Data items:
§ §
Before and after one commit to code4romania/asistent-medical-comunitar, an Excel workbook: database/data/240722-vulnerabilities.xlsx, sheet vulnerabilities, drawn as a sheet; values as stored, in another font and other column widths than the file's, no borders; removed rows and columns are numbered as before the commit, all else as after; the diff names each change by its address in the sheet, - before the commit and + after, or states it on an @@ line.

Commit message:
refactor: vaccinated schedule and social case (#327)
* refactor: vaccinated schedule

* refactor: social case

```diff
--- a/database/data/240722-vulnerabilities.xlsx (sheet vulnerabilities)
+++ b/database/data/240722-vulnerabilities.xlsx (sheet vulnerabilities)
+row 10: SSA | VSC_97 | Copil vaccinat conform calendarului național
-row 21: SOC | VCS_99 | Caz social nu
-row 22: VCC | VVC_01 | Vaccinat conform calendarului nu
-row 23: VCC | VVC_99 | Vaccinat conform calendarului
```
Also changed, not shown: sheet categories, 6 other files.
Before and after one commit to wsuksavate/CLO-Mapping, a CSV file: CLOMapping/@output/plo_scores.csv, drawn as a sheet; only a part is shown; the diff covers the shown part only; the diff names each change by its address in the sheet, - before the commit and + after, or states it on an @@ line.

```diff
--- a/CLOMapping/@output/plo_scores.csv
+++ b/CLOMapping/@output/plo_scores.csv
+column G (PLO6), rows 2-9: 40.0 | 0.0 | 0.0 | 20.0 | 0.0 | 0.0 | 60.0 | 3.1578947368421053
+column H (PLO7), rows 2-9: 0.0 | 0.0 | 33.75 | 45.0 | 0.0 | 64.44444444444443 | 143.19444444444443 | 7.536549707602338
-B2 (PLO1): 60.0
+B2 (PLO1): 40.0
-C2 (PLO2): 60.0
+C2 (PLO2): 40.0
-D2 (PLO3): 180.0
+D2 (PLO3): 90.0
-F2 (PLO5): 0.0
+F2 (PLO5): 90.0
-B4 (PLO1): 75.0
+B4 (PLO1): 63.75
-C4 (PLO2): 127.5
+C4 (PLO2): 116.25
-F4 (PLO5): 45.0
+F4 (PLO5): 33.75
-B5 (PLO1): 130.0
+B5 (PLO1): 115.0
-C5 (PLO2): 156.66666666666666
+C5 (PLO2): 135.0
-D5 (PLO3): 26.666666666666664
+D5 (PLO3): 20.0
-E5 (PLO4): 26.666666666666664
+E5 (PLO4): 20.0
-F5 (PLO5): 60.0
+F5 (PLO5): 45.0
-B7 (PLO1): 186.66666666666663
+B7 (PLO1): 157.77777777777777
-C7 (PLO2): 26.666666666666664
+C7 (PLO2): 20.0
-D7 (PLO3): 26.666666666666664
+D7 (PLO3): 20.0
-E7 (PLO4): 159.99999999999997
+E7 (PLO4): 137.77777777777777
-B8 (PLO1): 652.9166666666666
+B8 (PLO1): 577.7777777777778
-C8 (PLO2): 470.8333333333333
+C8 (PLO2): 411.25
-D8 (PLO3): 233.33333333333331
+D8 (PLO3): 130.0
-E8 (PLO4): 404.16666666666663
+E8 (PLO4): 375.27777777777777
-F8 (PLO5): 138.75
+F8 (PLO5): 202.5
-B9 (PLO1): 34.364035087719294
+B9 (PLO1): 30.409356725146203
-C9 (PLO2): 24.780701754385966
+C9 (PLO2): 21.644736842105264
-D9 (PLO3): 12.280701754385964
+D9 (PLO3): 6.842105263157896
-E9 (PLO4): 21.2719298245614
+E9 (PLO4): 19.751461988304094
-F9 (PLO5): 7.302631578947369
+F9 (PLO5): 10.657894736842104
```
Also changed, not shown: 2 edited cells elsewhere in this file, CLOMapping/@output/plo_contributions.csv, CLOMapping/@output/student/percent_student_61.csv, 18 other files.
§ §
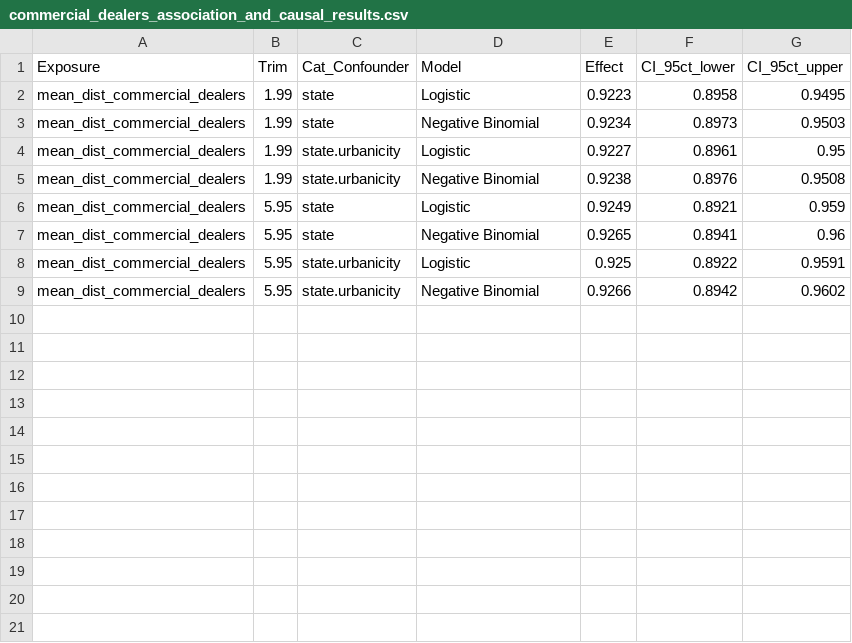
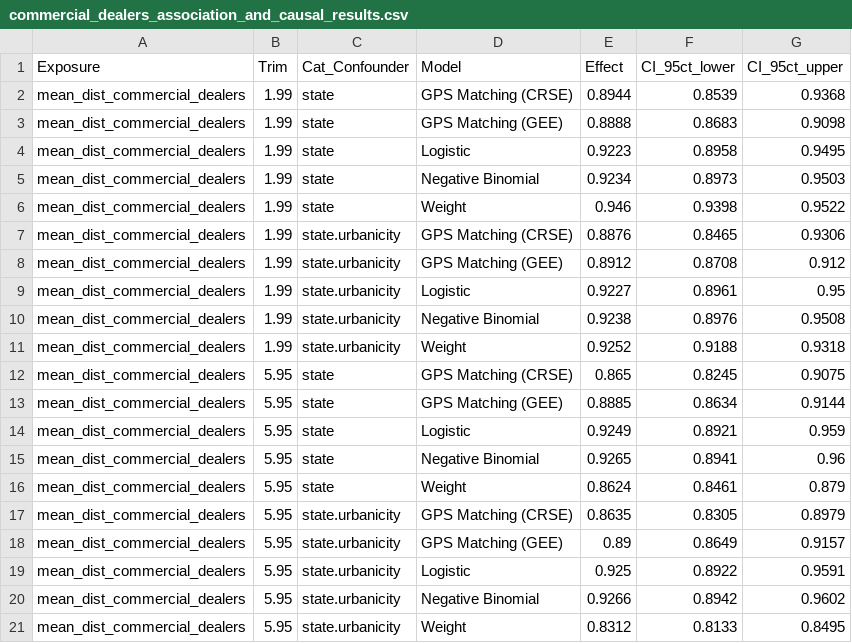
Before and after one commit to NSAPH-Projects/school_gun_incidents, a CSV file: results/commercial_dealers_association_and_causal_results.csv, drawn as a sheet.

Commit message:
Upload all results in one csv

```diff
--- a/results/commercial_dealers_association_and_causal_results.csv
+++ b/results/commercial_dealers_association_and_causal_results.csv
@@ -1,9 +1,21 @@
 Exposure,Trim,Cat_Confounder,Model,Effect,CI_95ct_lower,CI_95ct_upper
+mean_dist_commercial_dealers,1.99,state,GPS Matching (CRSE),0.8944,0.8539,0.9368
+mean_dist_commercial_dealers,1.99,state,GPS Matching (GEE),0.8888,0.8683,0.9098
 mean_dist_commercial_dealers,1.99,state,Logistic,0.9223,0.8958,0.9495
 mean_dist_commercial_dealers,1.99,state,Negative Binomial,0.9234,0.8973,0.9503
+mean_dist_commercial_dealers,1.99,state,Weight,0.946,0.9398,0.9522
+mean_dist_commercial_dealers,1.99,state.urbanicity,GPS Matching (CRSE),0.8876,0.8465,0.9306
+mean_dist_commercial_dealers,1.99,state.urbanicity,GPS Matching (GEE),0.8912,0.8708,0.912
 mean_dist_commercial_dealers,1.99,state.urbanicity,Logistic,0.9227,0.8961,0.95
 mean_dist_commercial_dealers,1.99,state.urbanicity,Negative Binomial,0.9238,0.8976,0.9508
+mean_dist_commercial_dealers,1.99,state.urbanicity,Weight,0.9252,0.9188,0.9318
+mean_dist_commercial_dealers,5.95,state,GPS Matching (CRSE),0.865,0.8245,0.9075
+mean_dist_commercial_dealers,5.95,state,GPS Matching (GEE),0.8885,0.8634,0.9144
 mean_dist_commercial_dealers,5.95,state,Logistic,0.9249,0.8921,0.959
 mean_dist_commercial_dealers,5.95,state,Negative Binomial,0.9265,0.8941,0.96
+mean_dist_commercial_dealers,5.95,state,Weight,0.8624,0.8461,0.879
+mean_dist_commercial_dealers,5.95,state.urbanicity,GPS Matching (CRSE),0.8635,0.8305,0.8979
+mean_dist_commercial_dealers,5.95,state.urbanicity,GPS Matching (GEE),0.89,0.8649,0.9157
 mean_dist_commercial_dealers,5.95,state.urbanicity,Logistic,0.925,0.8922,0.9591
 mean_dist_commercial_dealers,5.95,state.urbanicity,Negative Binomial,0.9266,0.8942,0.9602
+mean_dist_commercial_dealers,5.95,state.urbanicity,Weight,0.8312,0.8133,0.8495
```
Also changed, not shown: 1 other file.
§ §
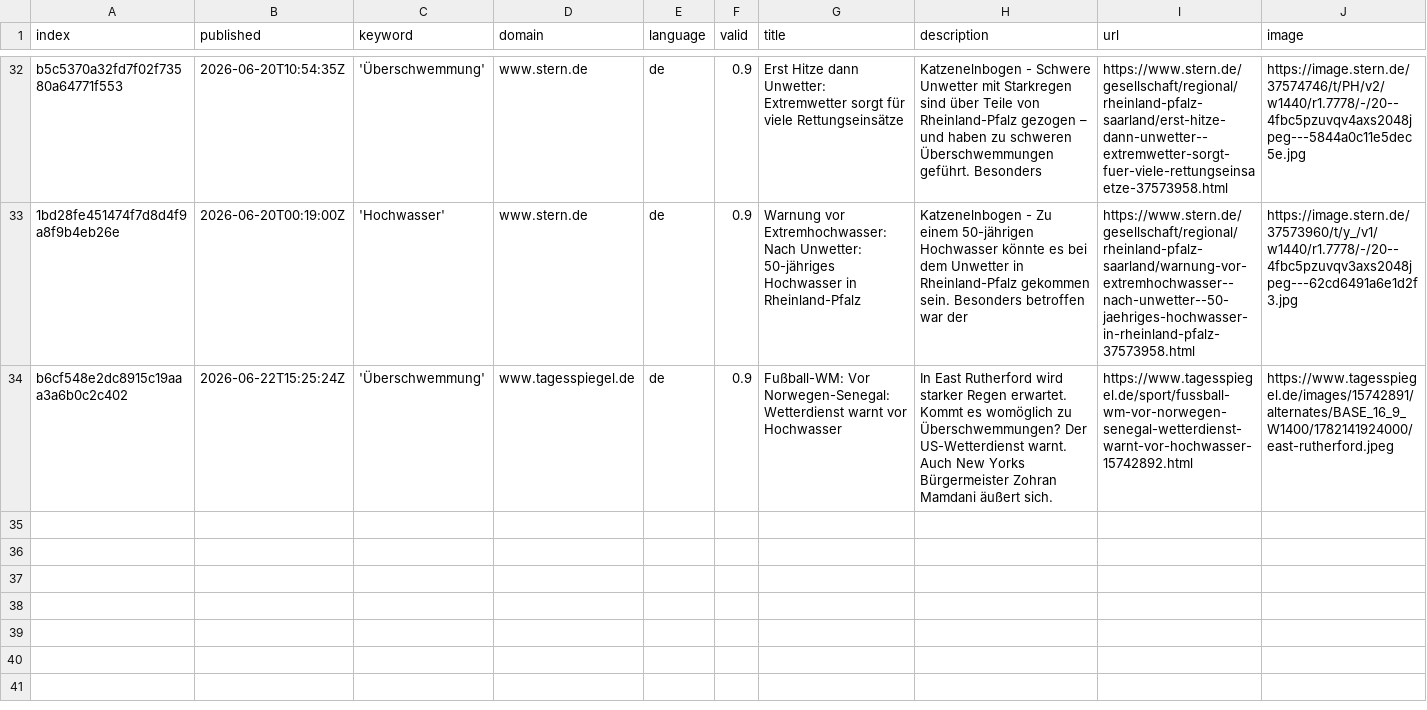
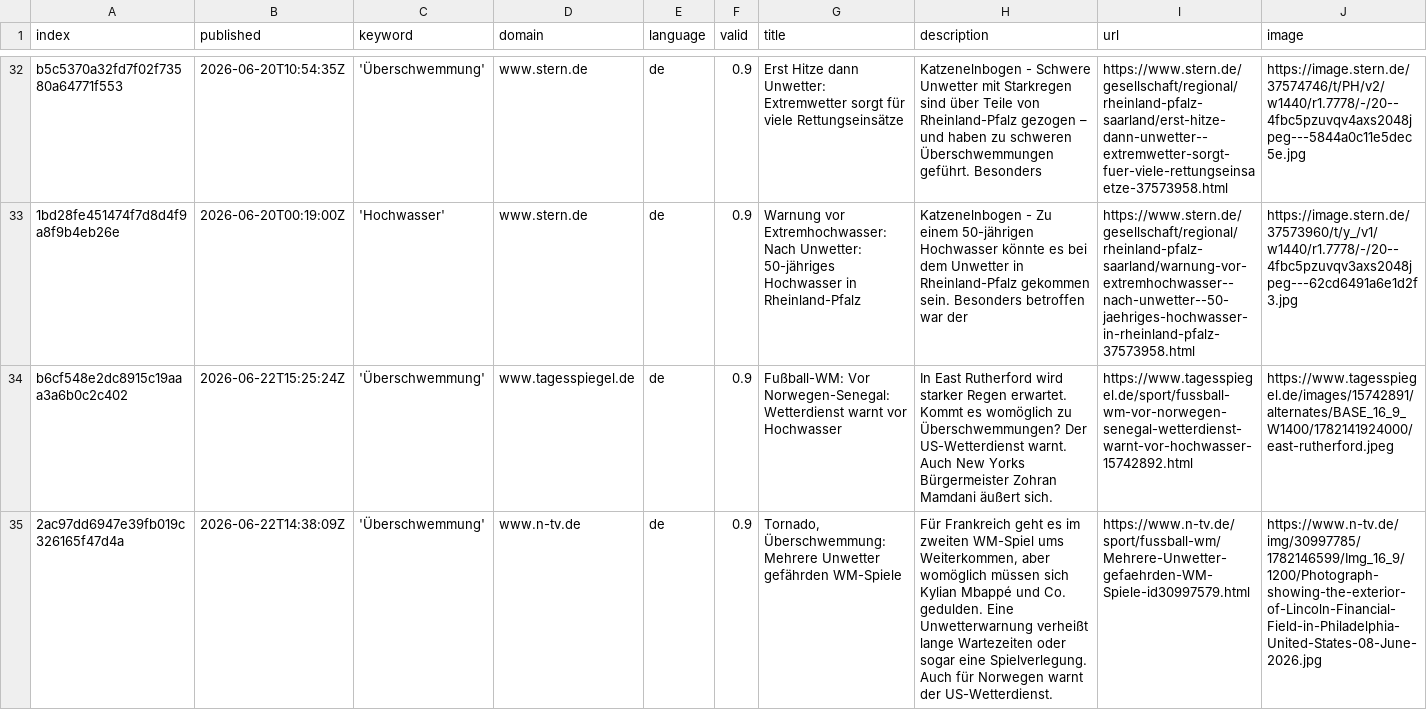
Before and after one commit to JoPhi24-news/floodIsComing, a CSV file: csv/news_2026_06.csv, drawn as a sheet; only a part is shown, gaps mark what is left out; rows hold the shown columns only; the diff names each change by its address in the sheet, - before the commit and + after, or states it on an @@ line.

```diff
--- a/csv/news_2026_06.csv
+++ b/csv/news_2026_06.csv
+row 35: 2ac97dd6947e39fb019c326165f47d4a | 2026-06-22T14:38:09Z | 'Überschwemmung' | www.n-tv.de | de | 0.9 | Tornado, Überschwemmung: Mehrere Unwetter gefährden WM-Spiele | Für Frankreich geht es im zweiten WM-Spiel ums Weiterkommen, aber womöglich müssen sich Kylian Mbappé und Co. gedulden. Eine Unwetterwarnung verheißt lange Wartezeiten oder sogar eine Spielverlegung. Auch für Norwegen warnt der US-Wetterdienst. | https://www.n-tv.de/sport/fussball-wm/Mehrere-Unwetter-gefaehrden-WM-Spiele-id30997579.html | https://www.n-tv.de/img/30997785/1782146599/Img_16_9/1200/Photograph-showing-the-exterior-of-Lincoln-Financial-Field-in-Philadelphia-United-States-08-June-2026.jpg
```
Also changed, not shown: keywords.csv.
§ §
Exercise requirements: Report the number of lines in the records above that include "vaccinated", leaving out any other words.

Response to this task: 2